Throughout the day, young boys and girls walk along dirt roads, carrying baskets of fruits and vegetables from the fields to shops. Some are barefoot, while others struggle with the heavy load.
The children, some as young as 7, are cheap labor in Lebanon and Jordan, where they’ve fled the Syrian civil war. And they are fast becoming primary providers for their families as the adults can’t find jobs in exile. They work long hours of manual labor in fields, farms and shops for little pay, according to a U.N. report issued Friday.
More than two million Syrians have fled their country’s civil war, now in its third year, seeking shelter in neighboring countries such as Jordan, Lebanon, Turkey and Iraq. At least half of the refugees — 1.1 million — are children. Of those, some 75 percent are under the age of 12, according to the United Nations refugee agency.
The 65-page report issued yesterday by the UNHCR highlighted the plight of the children, who are growing up in fractured families, missing out on education as they turn to manual labor, sometimes under dangerous or exploitative conditions, the report said.
“If we do not act quickly, a generation of innocents will become lasting casualties of an appalling war,” said Antonio Guterres, the U.N.’s High Commissioner for Refugees, during a visit to Lebanon’s border town of Arsal. Tens of thousands of Syrians have arrived there in recent weeks alone.
With all those refugees competing for work, the children are attractive laborers.
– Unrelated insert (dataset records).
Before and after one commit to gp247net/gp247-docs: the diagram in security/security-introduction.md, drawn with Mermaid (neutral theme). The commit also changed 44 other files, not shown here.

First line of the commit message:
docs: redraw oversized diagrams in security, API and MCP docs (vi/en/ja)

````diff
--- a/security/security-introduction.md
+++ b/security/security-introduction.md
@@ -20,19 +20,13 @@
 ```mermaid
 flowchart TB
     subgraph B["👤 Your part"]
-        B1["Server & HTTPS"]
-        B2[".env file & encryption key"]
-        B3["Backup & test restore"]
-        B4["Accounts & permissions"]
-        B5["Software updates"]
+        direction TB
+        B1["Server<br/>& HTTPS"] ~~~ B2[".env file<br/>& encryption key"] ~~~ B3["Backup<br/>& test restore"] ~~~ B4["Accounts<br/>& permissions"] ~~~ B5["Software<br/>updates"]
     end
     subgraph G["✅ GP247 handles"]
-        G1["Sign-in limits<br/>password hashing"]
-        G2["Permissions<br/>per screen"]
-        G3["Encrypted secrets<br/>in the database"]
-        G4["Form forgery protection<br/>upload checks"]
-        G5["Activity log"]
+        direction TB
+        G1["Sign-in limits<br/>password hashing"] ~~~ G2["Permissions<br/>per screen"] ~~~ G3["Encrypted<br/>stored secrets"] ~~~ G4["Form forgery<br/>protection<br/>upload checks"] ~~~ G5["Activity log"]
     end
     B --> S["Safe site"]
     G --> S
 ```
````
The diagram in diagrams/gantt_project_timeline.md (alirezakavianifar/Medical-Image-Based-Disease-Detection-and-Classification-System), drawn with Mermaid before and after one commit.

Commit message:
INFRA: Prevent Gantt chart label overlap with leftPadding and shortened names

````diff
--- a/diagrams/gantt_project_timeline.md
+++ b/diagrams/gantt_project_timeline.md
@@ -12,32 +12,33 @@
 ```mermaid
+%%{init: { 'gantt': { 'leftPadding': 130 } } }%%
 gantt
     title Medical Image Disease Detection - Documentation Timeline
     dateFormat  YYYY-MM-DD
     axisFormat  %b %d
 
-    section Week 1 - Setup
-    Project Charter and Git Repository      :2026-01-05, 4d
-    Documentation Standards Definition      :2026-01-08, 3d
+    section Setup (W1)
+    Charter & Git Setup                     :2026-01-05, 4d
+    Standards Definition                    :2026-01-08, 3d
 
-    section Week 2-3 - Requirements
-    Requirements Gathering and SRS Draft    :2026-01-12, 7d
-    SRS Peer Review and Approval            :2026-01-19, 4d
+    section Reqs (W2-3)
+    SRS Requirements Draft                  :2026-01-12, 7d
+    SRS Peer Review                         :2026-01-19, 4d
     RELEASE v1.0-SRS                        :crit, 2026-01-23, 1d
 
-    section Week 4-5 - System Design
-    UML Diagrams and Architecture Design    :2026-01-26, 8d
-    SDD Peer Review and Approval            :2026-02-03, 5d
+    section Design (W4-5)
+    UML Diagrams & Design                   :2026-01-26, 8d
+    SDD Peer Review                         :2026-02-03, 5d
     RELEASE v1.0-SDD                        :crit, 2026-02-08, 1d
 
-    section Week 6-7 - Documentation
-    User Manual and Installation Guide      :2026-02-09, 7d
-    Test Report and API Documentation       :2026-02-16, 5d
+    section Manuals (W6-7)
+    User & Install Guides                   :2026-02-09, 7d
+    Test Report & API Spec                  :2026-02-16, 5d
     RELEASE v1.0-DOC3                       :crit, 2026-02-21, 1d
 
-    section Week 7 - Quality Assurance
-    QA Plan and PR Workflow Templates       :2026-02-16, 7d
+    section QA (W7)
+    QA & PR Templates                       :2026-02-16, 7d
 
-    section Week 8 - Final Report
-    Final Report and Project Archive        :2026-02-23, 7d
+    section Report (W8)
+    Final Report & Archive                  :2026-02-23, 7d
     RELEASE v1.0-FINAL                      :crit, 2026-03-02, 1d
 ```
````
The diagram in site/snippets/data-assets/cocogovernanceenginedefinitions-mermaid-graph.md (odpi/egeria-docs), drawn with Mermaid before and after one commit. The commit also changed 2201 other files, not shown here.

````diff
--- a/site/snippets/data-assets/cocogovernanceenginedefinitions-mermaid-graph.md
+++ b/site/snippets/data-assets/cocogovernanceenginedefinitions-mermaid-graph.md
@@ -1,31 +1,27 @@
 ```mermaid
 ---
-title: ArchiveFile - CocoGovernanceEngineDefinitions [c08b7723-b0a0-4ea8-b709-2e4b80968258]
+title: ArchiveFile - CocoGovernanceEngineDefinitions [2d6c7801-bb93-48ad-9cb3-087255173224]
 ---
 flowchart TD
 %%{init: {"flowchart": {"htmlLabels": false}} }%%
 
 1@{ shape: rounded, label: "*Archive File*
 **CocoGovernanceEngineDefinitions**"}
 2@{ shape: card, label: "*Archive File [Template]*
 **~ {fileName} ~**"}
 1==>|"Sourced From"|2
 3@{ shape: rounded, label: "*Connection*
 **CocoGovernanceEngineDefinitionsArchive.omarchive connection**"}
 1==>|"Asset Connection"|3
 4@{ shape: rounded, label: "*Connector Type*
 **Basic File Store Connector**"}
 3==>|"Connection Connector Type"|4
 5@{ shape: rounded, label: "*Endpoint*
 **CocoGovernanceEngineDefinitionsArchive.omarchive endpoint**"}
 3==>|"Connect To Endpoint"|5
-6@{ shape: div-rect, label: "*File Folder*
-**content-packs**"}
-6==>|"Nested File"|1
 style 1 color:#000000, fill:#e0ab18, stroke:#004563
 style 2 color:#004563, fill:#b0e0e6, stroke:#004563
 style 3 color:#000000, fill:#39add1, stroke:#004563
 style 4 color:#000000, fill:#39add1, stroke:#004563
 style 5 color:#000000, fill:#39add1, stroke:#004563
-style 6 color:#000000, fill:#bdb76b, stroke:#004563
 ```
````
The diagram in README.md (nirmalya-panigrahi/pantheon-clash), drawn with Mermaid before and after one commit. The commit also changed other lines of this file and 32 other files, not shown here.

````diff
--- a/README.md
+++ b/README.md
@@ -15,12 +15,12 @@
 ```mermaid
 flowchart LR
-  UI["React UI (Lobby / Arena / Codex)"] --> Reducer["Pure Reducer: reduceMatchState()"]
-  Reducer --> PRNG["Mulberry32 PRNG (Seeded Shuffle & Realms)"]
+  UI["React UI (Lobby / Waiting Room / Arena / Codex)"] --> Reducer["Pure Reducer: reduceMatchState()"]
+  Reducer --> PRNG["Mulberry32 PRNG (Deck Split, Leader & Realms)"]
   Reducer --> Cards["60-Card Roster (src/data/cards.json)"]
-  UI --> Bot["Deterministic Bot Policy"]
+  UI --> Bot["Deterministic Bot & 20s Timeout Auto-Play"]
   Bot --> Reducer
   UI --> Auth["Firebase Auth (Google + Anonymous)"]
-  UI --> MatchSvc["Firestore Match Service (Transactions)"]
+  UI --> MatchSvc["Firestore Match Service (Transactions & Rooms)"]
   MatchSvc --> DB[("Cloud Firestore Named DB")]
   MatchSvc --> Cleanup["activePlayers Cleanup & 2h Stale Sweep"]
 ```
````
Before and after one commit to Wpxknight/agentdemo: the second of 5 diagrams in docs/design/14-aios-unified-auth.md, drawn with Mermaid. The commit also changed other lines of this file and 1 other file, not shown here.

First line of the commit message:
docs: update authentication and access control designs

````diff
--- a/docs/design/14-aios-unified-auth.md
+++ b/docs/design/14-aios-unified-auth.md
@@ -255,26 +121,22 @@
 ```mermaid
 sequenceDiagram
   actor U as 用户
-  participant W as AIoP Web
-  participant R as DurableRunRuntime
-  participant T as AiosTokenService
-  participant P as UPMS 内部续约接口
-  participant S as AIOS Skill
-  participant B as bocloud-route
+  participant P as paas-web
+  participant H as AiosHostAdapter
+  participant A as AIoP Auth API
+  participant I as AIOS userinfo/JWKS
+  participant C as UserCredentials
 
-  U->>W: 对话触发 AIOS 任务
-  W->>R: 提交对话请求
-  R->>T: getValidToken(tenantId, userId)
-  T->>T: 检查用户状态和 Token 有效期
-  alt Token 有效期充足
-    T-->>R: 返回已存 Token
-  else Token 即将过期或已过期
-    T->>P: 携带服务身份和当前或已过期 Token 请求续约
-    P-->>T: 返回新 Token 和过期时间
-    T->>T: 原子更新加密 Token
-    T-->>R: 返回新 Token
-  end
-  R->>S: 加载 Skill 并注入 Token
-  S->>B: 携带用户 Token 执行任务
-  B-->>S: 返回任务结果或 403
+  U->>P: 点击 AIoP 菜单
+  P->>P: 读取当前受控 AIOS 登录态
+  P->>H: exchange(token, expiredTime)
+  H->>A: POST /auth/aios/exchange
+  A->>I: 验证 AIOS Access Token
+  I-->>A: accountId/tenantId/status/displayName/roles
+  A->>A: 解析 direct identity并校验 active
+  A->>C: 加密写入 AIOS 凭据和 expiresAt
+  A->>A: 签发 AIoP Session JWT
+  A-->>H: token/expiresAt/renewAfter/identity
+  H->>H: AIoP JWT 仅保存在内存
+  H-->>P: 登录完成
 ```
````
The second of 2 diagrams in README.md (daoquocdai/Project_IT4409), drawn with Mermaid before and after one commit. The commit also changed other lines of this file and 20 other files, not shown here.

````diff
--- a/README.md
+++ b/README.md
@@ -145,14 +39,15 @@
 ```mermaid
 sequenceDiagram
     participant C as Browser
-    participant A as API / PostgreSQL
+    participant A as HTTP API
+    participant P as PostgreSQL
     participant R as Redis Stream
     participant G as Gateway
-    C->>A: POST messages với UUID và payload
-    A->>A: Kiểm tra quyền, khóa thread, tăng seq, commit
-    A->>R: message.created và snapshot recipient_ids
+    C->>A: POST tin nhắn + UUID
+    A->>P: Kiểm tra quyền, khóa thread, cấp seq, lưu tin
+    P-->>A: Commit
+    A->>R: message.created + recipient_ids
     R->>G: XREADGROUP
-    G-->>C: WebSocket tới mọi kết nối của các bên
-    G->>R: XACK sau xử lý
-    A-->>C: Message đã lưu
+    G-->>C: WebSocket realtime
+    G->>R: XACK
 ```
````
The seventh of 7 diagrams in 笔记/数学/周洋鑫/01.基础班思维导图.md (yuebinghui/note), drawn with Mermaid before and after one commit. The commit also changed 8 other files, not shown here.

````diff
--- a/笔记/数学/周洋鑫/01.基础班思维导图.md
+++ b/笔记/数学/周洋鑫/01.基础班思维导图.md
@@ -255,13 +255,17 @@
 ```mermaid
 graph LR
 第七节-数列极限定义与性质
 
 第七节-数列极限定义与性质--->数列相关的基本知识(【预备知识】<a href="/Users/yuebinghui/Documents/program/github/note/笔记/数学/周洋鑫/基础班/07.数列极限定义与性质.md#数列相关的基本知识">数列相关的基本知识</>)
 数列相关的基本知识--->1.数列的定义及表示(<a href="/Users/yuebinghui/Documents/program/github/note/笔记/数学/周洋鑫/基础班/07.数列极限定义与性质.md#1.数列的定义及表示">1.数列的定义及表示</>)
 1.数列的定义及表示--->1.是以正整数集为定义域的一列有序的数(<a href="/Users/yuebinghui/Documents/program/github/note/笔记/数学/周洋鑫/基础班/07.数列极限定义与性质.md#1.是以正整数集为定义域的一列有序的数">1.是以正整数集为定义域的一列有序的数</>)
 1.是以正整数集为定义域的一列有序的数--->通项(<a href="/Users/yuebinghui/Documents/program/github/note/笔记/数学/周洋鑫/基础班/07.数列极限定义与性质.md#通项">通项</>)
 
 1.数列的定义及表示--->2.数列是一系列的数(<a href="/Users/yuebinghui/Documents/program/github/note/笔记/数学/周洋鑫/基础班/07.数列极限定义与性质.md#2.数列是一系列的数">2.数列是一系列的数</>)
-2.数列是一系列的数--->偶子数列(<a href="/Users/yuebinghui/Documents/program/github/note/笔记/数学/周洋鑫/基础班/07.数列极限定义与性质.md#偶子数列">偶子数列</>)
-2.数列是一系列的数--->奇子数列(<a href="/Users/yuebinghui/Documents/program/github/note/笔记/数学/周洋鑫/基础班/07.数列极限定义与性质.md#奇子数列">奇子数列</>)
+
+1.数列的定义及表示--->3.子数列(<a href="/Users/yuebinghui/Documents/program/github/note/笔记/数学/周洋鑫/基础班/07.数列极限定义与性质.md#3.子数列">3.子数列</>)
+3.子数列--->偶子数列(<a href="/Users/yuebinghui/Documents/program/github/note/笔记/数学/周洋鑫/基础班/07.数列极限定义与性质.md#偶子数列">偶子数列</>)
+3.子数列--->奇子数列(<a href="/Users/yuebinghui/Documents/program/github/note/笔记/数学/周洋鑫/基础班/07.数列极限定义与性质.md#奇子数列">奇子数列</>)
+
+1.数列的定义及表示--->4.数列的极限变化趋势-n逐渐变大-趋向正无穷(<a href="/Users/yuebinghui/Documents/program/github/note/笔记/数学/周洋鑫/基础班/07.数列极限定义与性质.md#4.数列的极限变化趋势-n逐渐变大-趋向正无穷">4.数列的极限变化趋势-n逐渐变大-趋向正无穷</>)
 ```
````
“There are thousands like me and they prefer to employ boys, not men, because they will do whatever they tell them to, and for less money,” said Abu Mussab, a 36-year-old refugee from a village near Syria’s war ravaged northern city of Aleppo.